Listen to Scott, contributing editor to The Revealer, talk about the National Day of Prayer on BBC4’s “Sunday.”
As defenders of the National Day of Prayer will tell you, George Washington called for our first day of prayer in 1789: “That we may then all unite in rendering unto him our sincere and humble thanks, for his kind care and protection of the People of this country previous to their becoming a Nation, for the signal and manifold mercies, and the favorable interpositions of his providence, which we experienced in the course and conclusion of the late war.” These same people will also point out that Abraham Lincoln proclaimed three such days during the Civil War, most famously on April 30, 1863, to mark what he called a necessary “Day of Humiliation, Fasting, and Prayer,” because “we have forgotten God.” Victories in Gettysburg and Vicksburg the following summer occasioned the 1864 proclamation; 1865’s National Day of Prayer was held June 1, in Lincoln’s memory.
When such days were proclaimed by presidents over the next century – at least until the start of the Cold War – they seemed marked with an equally grand scope and national significance: following the assassination of President James Garfield in 1881, for instance, or in 1914, with President Wilson’s first national prayer for peace in foreign lands.
By 1918, Washington’s first day of national thanksgiving had become very much the holiday we know today, marked by turkey and football and shows, as The Stars and Stripes reported from Paris, under the headline “DAY OF PRAYER ALSO ASKED FOR UNDER PRESIDENT LINCOLN’S ORIGINAL PROCLAMATION.” No matter that Lincoln’s proclamation, and of course Washington’s for that matter, had an entirely different meaning.
Even so, our national day of prayer at the end of WWI still seemed focused on humility (if not fasting) and God’s “kind care and protection,” or in Lincoln’s words, a national need to “humble ourselves before the offended Power, to confess our national sins, and to pray for … forgiveness.” Such sentiments persisted through the Great Depression, when national days of prayer were focused on the prosperity of the least among us, and the end of WWII, when Roosevelt prayed with the nation over the radio on D-Day.

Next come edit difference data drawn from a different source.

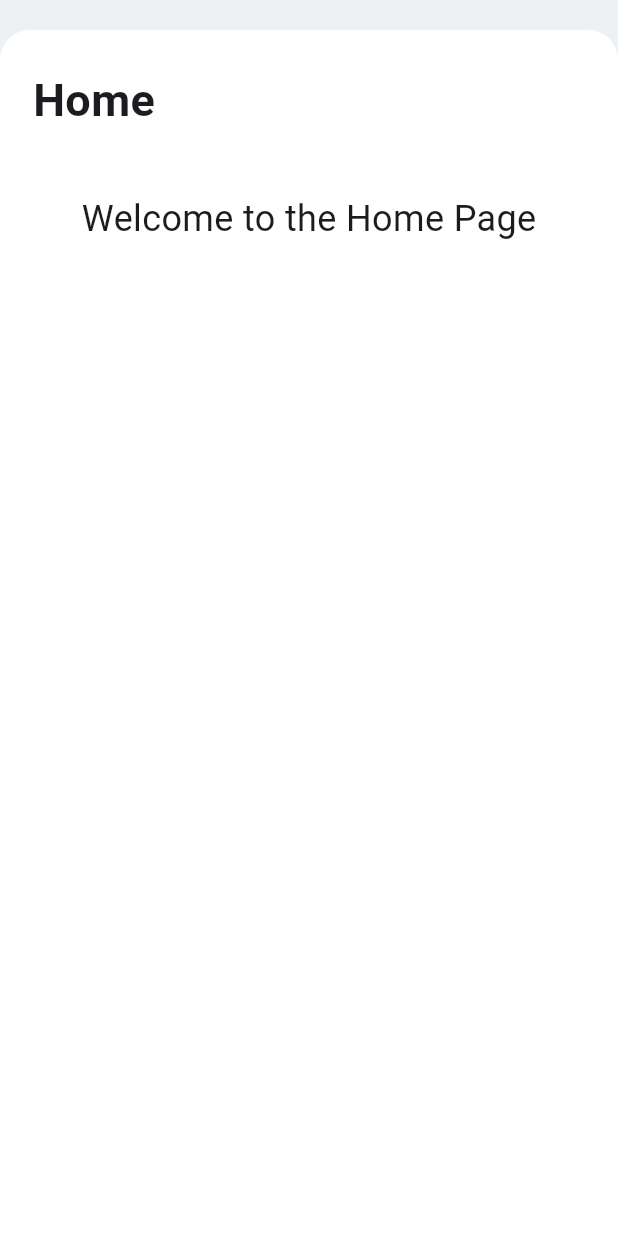
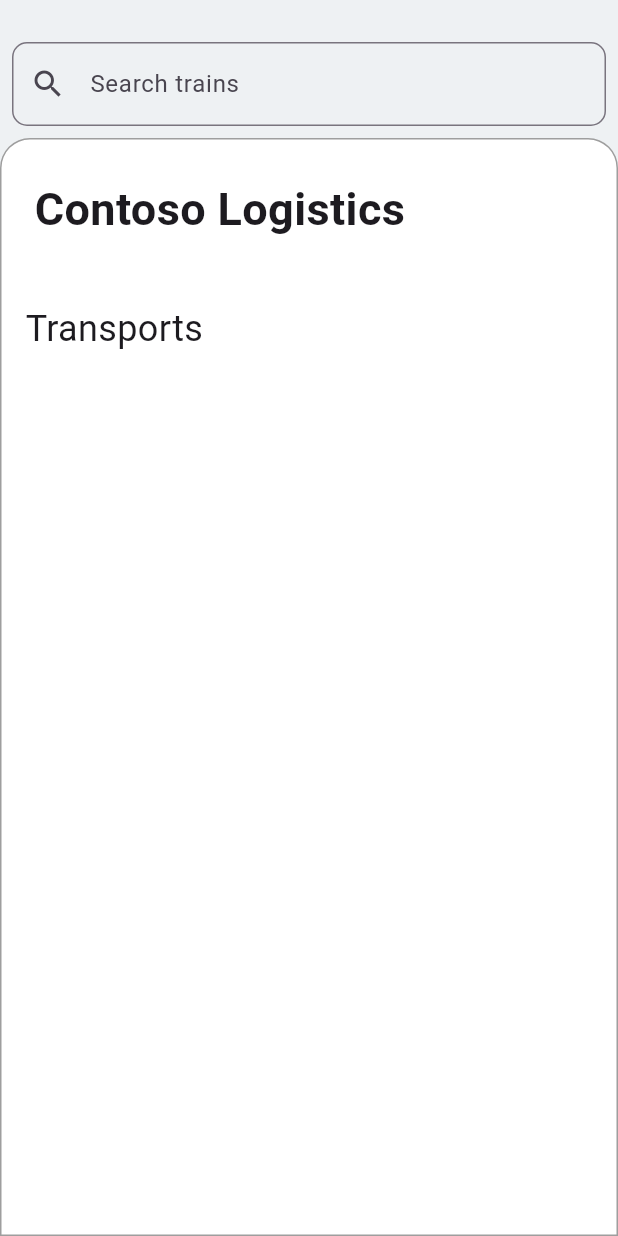
Before and after one commit to pcantaluppi/mad, a Flutter app: the HomePage screen opened directly, on a phone screen of 412 x 824 dp. Run offline on Flutter 3.47's test engine with Material 3 defaults, Android fonts, the phone set to English and light mode, and no system bars; our stand-ins replace cloud_firestore, email_validator, firebase_auth, firebase_core, flutter_dotenv; accounts and stored records are empty.

```diff
--- a/lib/components/home.dart
+++ b/lib/components/home.dart
@@ -2,6 +2,7 @@
 import 'package:flutter/material.dart';
 import 'login.dart';
 import 'package:firebase_auth/firebase_auth.dart';
+import 'package:cloud_firestore/cloud_firestore.dart';
 import '/components/common/page_header.dart';
 import '/components/common/page_heading.dart';
 
@@ -21,48 +22,106 @@ class HomePage extends StatelessWidget {
                 (Route<dynamic> route) => false,
               );
             });
-            // Return an empty container to handle the frame callback
-            return Container();
+            return Container(); // Return empty container to handle frame callback
           }
-          // User is logged in
-          return _buildHomePage(context);
+          return _HomePageStateful();
         }
-
-        // While waiting for the connection to establish, show a loading spinner
         return const Scaffold(
           body: Center(child: CircularProgressIndicator()),
         );
       },
     );
   }
+}
 
-  Widget _buildHomePage(BuildContext context) {
+class _HomePageStateful extends StatefulWidget {
+  @override
+  __HomePageStatefulState createState() => __HomePageStatefulState();
+}
+
+class __HomePageStatefulState extends State<_HomePageStateful> {
+  final TextEditingController _searchController = TextEditingController();
+  Stream<QuerySnapshot>? _tasksStream;
+
+  @override
+  void initState() {
+    super.initState();
+    _tasksStream = FirebaseFirestore.instance.collection('tasks').snapshots();
+    _searchController.addListener(_filterTasks);
+  }
+
+  void _filterTasks() {
+    if (_searchController.text.isEmpty) {
+      setState(() {
+        _tasksStream =
+            FirebaseFirestore.instance.collection('tasks').snapshots();
+      });
+    } else {
+      String searchText = _searchController.text;
+      String endString = searchText.substring(0, searchText.length - 1) +
+          String.fromCharCode(searchText.codeUnitAt(searchText.length - 1) + 1);
+      setState(() {
+        _tasksStream = FirebaseFirestore.instance
+            .collection('tasks')
+            .where('title', isGreaterThanOrEqualTo: searchText)
+            .where('title', isLessThan: endString)
+            .snapshots();
+      });
+    }
+  }
+
+  @override
+  void dispose() {
+    _searchController.dispose();
+    super.dispose();
+  }
+
+  @override
+  Widget build(BuildContext context) {
     return SafeArea(
       child: Scaffold(
         backgroundColor: const Color(0xffEEF1F3),
         body: Column(
           children: [
             const PageHeader(),
+            Padding(
+              padding: const EdgeInsets.all(8.0),
+              child: TextField(
+                controller: _searchController,
+                decoration: InputDecoration(
+                  labelText: "Search trains",
+                  hintText: "Enter train number",
+                  prefixIcon: const Icon(Icons.search),
+                  border: OutlineInputBorder(
+                    borderRadius: BorderRadius.circular(10),
+                  ),
+                  floatingLabelBehavior: FloatingLabelBehavior.never,
+                ),
+              ),
+            ),
             Expanded(
               child: Container(
-                decoration: const BoxDecoration(
+                decoration: BoxDecoration(
                   color: Colors.white,
-                  borderRadius: BorderRadius.vertical(
+                  borderRadius: const BorderRadius.vertical(
                     top: Radius.circular(20),
                   ),
+                  border: Border.all(color: Colors.grey, width: 1),
                 ),
-                child: const SingleChildScrollView(
+                child: SingleChildScrollView(
                   child: Column(
                     children: [
-                      PageHeading(title: 'Home'),
+                      const PageHeading(title: 'Contoso Logistics'),
                       Padding(
-                        padding: EdgeInsets.all(16),
+                        padding: const EdgeInsets.all(16),
                         child: Column(
+                          crossAxisAlignment: CrossAxisAlignment.start,
                           children: [
-                            Text(
-                              'Welcome to the Home Page',
+                            const Text(
+                              'Transports',
                               style: TextStyle(fontSize: 24),
                             ),
+                            _buildTaskList(), // Firestore data display
                           ],
                         ),
                       ),
@@ -76,4 +135,29 @@ class HomePage extends StatelessWidget {
       ),
     );
   }
+
+  Widget _buildTaskList() {
+    return StreamBuilder<QuerySnapshot>(
+      stream: _tasksStream,
+      builder: (context, snapshot) {
+        if (snapshot.hasError) {
+          return const Text('Something bad happened');
+        }
+        if (snapshot.connectionState == ConnectionState.waiting) {
+          return const Center(child: CircularProgressIndicator());
+        }
+        return ListView(
+          shrinkWrap: true,
+          physics: const NeverScrollableScrollPhysics(),
+          children: snapshot.data!.docs.map((DocumentSnapshot document) {
+            Map<String, dynamic> data =
+                document.data()! as Map<String, dynamic>;
+            return ListTile(
+              title: Text(data['title']),
+            );
+          }).toList(),
+        );
+      },
+    );
+  }
 }
```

The Cold War changed things: in 1948 the Catholic organization known as the Christophers urged Truman to declare a day of prayer “for Russia and others in Soviet-dominated lands.” By the time the National Day of Prayer became the law of the land in 1952, the nation was using prayer against Communist infiltration of our education and, in 1954, as a weapon that could work, as Eisenhower hoped, even behind the Iron Curtain. (It is no coincidence that “under God” found its way into the “Pledge of Allegiance” around this same time. Americans were godly; the Communists were not.) In 1965, President Johnson faced stern opposition from San Francisco ministers who claimed that his national prayer for anti-Communist forces ignored the Gospel message of praying for our enemies.
Since then national prayer has occasionally been invoked in the humble spirit of Washington, Lincoln, and Roosevelt – consider Kennedy in 1964, using the day to call for the end of discrimination in our land, or Nixon, in 1969, who sought divine help for our nation’s POWs in North Vietnam. Even Nixon’s 1970 prayer for the astronauts of Apollo 13 seemed in keeping with the tradition’s remarkable history.

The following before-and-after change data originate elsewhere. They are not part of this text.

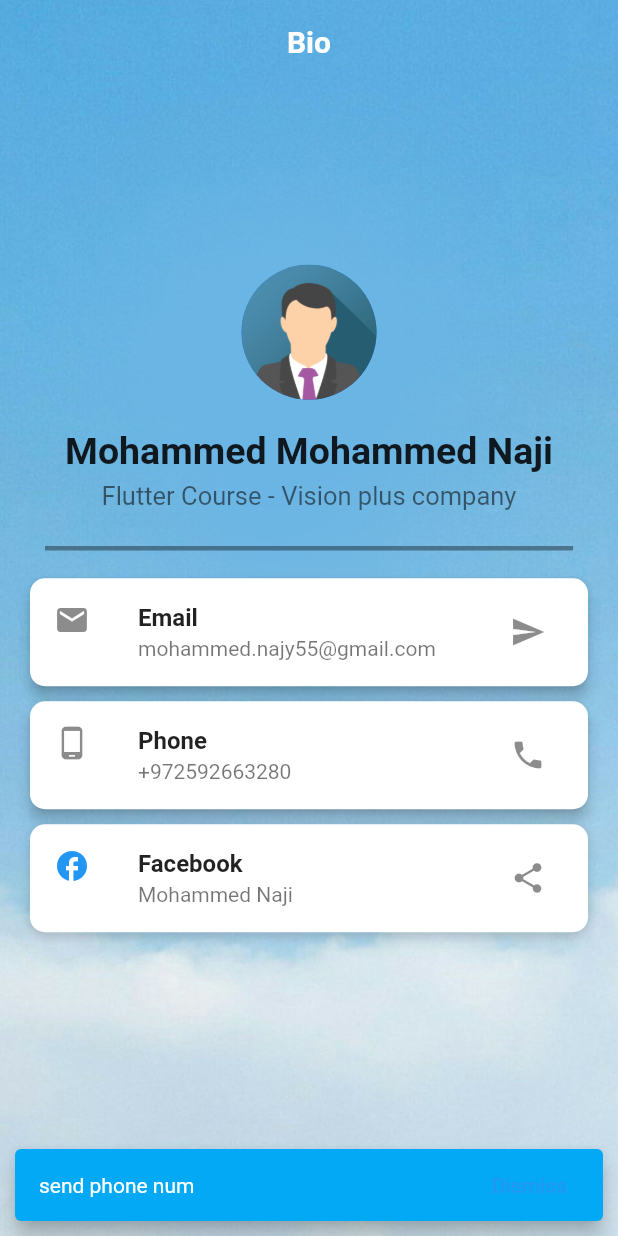
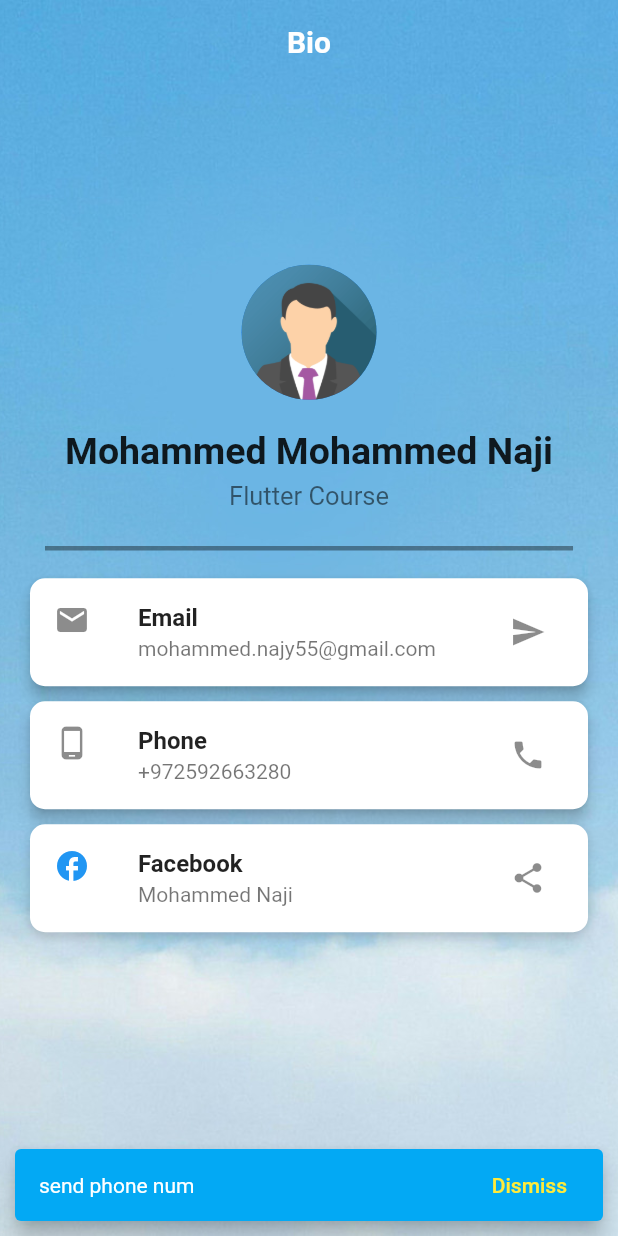
Before and after one commit to mohammednajy/BioApp-MohammedNaji, a Flutter app: the screen it shows after launch, after a tap on the "share" icon, on a phone screen of 412 x 824 dp. Run offline on Flutter 3.47's test engine with Material 2 defaults, Android fonts, the phone set to English and light mode, and no system bars.

Commit message:
commit - update

```diff
--- a/lib/main.dart
+++ b/lib/main.dart
@@ -12,10 +12,7 @@ class MyApp extends StatelessWidget {
   Widget build(BuildContext context) {
     return MaterialApp(
       debugShowCheckedModeBanner: false,
-      home: BioScreen(
-
-
-      ),
+      home: BioScreen(),
     );
   }
 }
--- a/lib/screens/bio_screen.dart
+++ b/lib/screens/bio_screen.dart
@@ -53,7 +53,7 @@ class BioScreen extends StatelessWidget {
                 height: 5,
               ),
               Text(
-                'Flutter Course - Vision plus company',
+                'Flutter Course',
                 style: TextStyle(fontSize: 17, color: Colors.black54),
               ),
               SizedBox(
@@ -105,10 +105,12 @@ class BioScreen extends StatelessWidget {
                        label: 'Dismiss',
                         onPressed: (){},
                         disabledTextColor: Colors.yellow,
+                        textColor: Colors.yellow,
                       ),
                       behavior: SnackBarBehavior.floating,
                       margin: EdgeInsetsDirectional.only(start: 10,end: 10,top: 10,bottom: 10),
                       duration: Duration(seconds: 6),
+
 
                     ),
                   );
```
Also changed, not shown: pubspec.lock, 2 other files.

Despite these examples, the day has come to feel very small – much smaller, indeed, than in the days before it was law: In the days when it marked the humble founding of a nation, its endurance during civil war, and the fall of presidents. When it acknowledged national sin and asked forgiveness. When it urged us to pray for the poorest of the poor.

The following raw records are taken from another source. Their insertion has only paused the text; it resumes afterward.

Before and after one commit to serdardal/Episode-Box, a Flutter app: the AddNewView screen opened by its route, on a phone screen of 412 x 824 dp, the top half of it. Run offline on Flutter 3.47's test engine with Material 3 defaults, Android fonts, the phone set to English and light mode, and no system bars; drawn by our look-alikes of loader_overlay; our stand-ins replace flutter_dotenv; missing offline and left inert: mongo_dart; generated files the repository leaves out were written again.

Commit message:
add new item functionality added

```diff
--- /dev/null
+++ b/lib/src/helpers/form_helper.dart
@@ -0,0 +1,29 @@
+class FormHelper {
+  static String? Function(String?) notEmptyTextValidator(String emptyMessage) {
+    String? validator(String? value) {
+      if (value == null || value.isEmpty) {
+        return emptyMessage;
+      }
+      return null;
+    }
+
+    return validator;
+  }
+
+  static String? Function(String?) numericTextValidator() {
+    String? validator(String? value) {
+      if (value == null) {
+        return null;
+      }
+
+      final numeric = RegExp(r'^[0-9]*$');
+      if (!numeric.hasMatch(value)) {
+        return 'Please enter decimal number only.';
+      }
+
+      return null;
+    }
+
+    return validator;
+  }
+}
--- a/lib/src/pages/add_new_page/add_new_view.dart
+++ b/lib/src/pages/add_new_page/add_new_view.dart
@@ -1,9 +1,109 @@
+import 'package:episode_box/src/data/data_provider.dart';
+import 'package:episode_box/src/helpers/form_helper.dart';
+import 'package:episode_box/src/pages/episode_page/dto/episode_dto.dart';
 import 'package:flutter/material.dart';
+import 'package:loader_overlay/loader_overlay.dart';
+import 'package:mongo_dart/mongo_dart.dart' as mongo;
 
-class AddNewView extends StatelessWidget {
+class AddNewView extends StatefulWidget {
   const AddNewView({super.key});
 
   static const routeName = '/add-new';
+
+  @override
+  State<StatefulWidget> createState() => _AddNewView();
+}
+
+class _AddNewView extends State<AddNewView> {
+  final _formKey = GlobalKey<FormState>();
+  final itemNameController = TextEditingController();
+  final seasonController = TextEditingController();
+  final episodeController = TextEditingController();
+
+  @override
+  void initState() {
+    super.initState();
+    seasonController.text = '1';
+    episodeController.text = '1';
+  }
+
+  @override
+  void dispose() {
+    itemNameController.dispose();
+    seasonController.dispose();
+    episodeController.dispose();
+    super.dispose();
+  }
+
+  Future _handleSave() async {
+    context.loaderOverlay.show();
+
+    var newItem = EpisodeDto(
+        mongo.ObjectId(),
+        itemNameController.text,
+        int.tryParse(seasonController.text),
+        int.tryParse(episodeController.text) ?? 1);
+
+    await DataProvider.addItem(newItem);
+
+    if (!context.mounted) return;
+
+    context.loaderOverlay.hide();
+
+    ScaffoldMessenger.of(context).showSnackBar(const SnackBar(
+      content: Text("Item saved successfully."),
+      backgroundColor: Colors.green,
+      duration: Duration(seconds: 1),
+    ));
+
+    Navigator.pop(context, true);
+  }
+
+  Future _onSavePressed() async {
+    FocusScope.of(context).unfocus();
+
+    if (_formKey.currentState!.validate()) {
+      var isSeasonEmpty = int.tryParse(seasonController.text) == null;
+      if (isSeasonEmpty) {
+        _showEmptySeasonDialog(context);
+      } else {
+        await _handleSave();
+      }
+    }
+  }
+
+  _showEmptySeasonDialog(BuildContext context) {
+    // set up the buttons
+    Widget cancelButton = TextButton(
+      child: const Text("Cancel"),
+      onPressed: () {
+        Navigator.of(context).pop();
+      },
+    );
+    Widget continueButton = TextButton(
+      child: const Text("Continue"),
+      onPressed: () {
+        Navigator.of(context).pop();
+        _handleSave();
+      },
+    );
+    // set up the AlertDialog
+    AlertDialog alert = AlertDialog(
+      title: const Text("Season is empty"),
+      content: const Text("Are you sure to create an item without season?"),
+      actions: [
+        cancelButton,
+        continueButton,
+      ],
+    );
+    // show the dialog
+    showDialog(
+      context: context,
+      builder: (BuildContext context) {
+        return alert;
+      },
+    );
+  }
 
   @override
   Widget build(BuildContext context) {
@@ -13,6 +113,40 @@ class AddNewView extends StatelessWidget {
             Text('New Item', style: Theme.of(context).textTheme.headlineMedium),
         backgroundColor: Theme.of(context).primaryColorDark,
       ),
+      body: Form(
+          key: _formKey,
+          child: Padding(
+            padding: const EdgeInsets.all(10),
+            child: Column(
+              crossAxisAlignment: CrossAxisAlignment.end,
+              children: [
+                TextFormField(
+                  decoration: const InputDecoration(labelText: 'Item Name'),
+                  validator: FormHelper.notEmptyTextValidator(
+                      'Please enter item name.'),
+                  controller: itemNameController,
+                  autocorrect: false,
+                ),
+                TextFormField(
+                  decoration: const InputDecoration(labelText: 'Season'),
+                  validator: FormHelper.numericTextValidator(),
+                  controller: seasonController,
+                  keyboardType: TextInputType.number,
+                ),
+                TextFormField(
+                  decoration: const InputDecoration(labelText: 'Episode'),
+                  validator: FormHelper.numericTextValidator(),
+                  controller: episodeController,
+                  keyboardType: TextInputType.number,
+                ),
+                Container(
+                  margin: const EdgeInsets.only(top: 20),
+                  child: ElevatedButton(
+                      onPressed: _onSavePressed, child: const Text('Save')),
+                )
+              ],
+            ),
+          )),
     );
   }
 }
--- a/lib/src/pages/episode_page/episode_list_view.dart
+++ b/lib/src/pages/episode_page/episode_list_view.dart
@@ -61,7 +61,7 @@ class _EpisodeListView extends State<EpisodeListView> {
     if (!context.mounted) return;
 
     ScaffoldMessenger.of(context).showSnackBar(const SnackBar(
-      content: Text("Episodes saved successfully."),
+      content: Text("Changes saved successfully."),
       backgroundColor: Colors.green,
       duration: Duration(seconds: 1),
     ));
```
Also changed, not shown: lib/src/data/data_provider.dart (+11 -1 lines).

And the day never seemed smaller than when, in 1982, President Reagan used the National Day of Prayer to announce a constitutional amendment allowing voluntary prayer in public school. The president was praying to pray. He was praying not for our sakes, not for the sake of peace or humility or even prosperity, but for the sake of politics. Reagan was praying for prayer’s sake. And Reagan’s vision of national prayer – a vision that shaped the 1988 law mandating we all pray together on a specific day, the first Thursday of May – is the one we’re left with today. A vision that puts us before God and, by its politicization, pits us against one another.
Scott Korb is co-author, with Peter Bebergal, of The Faith Between Us and associate editor of The Harriet Jacobs Family Papers, winner of the American Historical Association’s 2009 J. Franklin Jameson Prize. His latest book is Life In Year One: What the World Was Like in First-Century Palestine (Riverhead, 2010). He currently teaches religion and food writing at the New School and New York University. Read his tumblr at lifeinyearone.tumblr.com.